6 x 9
During roughly the last century of the third millennium B.C., the city of Ur in southern Mesopotamia served as the capital of the vast kingdom referred to as the third dynasty of Ur. So far, 3284 administrative and economic cuneiform texts can be attributed to the city, offering a unique opportunity to study one of ancient history's most intriguing bureaucracies and administrations. This book is intended to serve as a guide to this important material and attempts to make all these texts accessible to Sumerologists and scholars from related fields. In the first part of the book, all the texts from the city are listed according to their contents or characteristic keywords/expressions. A separate listing includes the texts with keys to their contents, dates, terminology, and excavation history. The excavation history of the material is extremely important to establish the geographical distribution of the texts within the city. In the second part of the book, all texts from Ur not published in UET 3 or UET 9 are described, transliterated and annotated. The book includes complete indices of keywords and expressions found in the texts.
Widell provides a welcome handbook to accompany the two volumes of published texts from excavations at Ur. This work will be of interest to specialists wanting to investigate the massive Ur III corpus." - Mathew Rutz, Religious Studies Review
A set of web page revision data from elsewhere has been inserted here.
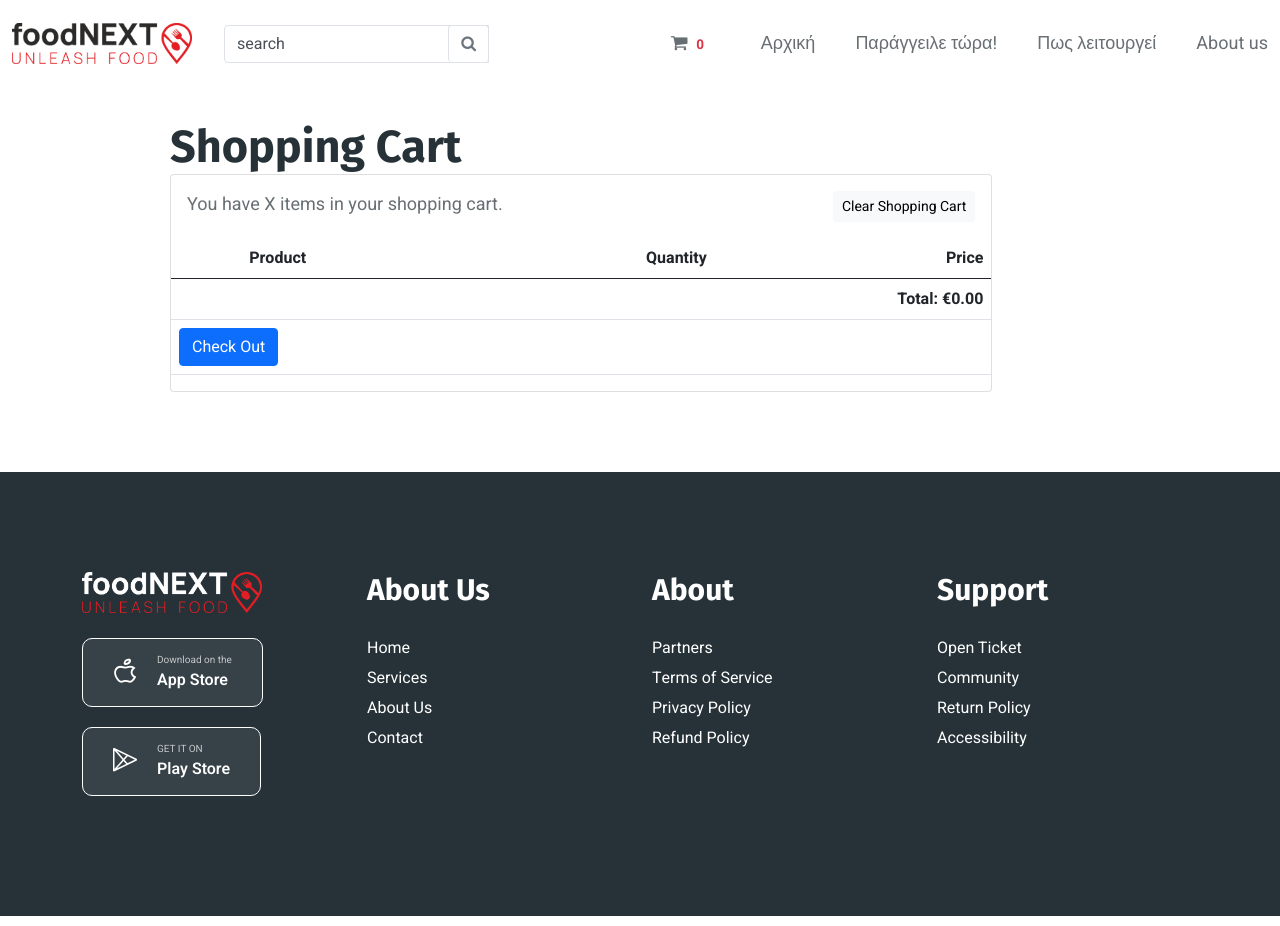
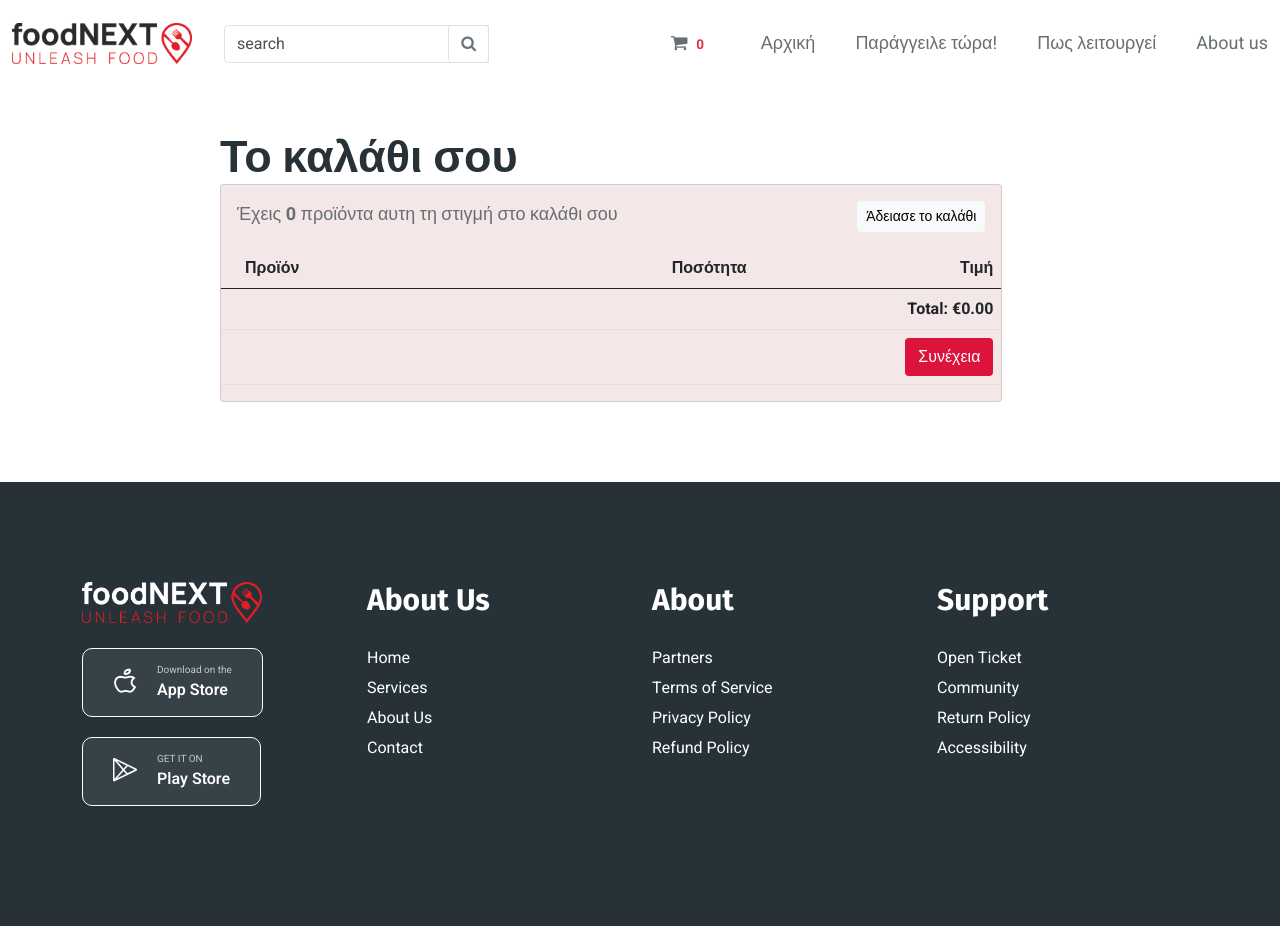
Before and after one commit to SamarasTh/foodNEXT, an Angular app: page /shopping-cart in a window 1280 px wide. Built offline with nearby package versions, Linux system fonts and the light colour scheme; some icons are missing.

Commit message:
add clear cart button to shopping cart

```diff
--- a/src/app/model/shopping-cart.ts
+++ b/src/app/model/shopping-cart.ts
@@ -1,5 +1,4 @@
 import { Product } from './product'
-import { Store } from './store'
 import { ShoppingCartItem } from './shopping-cart-item'
 
 export class ShoppingCart {
@@ -34,21 +33,21 @@ export class ShoppingCart {
     }
   }
 
-  removeItem(item: ShoppingCartItem): void {
-    let itemQuantity = this.calculateProductQuantity(item.id)
-    if (itemQuantity === 1) {
-      let selectedItem = this.items.find(item => item.id === item.id);
-      selectedItem ? this.items.indexOf(selectedItem) : -1;
-      itemQuantity = 0;
-      this.items.forEach((item, index) => {
-        if (item.id === item.id) this.items.splice(index, 1);
-      });
-    } else {
-      itemQuantity = itemQuantity - 1;
-      console.log(itemQuantity);
-    }
+  // removeItem(item: ShoppingCartItem): void {
+  //   let itemQuantity = this.calculateProductQuantity(item.id)
+  //   if (itemQuantity === 1) {
+  //     let selectedItem = this.items.find(item => item.id === item.id);
+  //     selectedItem ? this.items.indexOf(selectedItem) : -1;
+  //     itemQuantity = 0;
+  //     this.items.forEach((item, index) => {
+  //       if (item.id === item.id) this.items.splice(index, 1);
+  //     });
+  //   } else {
+  //     itemQuantity = itemQuantity - 1;
+  //     console.log(itemQuantity);
+  //   }
 
-  }
+  // }
 
   convertProductToCartItem(product: Product): ShoppingCartItem {
     let item: ShoppingCartItem = new ShoppingCartItem(product.id);
--- a/src/app/service/data.service.ts
+++ b/src/app/service/data.service.ts
@@ -49,6 +49,12 @@ export class DataService {
     localStorage.setItem(key,  JSON.stringify(value));
   }
 
+  removeFromStorage(){
+    localStorage.removeItem('myCart');
+  }
+
+
+
 
 
 
--- a/src/app/shopping-cart/shopping-cart.component.css
+++ b/src/app/shopping-cart/shopping-cart.component.css
@@ -7,10 +7,23 @@
 
 .card {
     margin-bottom: 80px;
+    background: #f3e7e7;
 }
 
 .shoppingcart{
-  margin-top: 120px;
-  padding-left: 100px;
+  margin-top: 130px;
+  padding-left: 150px;
 
 }
+
+.menubtn{
+  background-color:#DC143C;
+  color:#ffffff;
+}
+
+.menubtn:hover{
+  background-color: whitesmoke;
+color: #DC143C;
+text-shadow: 0.8px 0.8px #0c0b0b;
+
+}
--- a/src/app/shopping-cart/shopping-cart.component.html
+++ b/src/app/shopping-cart/shopping-cart.component.html
@@ -1,13 +1,12 @@
 
 
 <div class="container shoppingcart">
-    <h1>Shopping Cart</h1>
+    <h1>Το καλάθι σου</h1>
     <div class="card" style="width: 80%;">
       <div class="card-body">
         <p>
-          You have X items in your shopping cart.
-          <button class="btn btn-light btn-sm float-right">Clear Shopping
-            Cart</button>
+          Έχεις <b>{{this.totalNumOfCartItems }}</b> προϊόντα αυτη τη στιγμή στο καλάθι σου
+          <button class="btn btn-light btn-sm float-right" (click)="clearCart()">Άδειασε το καλάθι</button>
         </p>
       </div>
 
@@ -15,9 +14,9 @@
         <thead>
           <tr>
             <th></th>
-            <th>Product</th>
-            <th class="text-center" style="width: 230px;">Quantity</th>
-            <th class="text-right" style="width: 200px;">Price</th>
+            <th class="text-left" style="width: 400px" >Προϊόν</th>
+            <th class="text-center" style="width: 230px;">Ποσότητα</th>
+            <th class="text-right" style="width: 200px;">Τιμή</th>
           </tr>
         </thead>
         <tbody>
@@ -28,7 +27,7 @@
             <td>
               {{ item.name }}
             </td>
-            <td>
+            <td class="text-center">
               {{item.quantity}}
             </td>
             <td class="text-right">
@@ -45,8 +44,8 @@
             <th class="text-right">Total: {{ myCart.totalPrice | currency:'EUR' }}</th>
           </tr>
           <tr>
-            <th colspan="4">
-              <a routerLink="/check-out" class="btn btn-primary">Check Out</a>
+            <th colspan="4" class="text-right">
+              <a routerLink="/check-out" class="btn btn-md  menubtn">Συνέχεια</a>
             </th>
           </tr>
         </tfoot>
--- a/src/app/shopping-cart/shopping-cart.component.ts
+++ b/src/app/shopping-cart/shopping-cart.component.ts
@@ -12,6 +12,7 @@ export class ShoppingCartComponent implements OnInit {
 
 
   myCart: ShoppingCart = new ShoppingCart(-1);
+  totalNumOfCartItems: number = 0;
   constructor(private service: DataService) {
   }
 
@@ -25,7 +26,12 @@ export class ShoppingCartComponent implements OnInit {
     if (cart && cart.storeId != -1) {
       this.myCart.storeId = cart.storeId;
       this.myCart.items = cart.items;
-      // this.totalNumOfCartItems = this.myCart.calculateTotalCartItems();
+      this.totalNumOfCartItems = this.myCart.calculateTotalCartItems();
     }
   }
+
+  clearCart(){
+    this.service.removeFromStorage();
+    console.log("im inside clearcart")
+  }
 }
```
Magnus Widell was born in Torshalla, Sweden, in 1971. He studied Assyriology, Classics and Egyptology at Uppsala University in Sweden from 1991 to 1998. In addition to shorter periods of study in Israel, Syria and Jordan, he studied Akkadian, Sumerian and Mesopotamian history at the University of Vienna in 1994 and 1996-1997. After he received his MA degree in Assyriology in 1998, he continued his doctoral studies at the Institute for the History of Ancient Civilizations in Changchun, China. He received his doctoral degree in Assyriology in 2001. Currently, he works as a research associate in the Oriental Institute at the University of Chicago.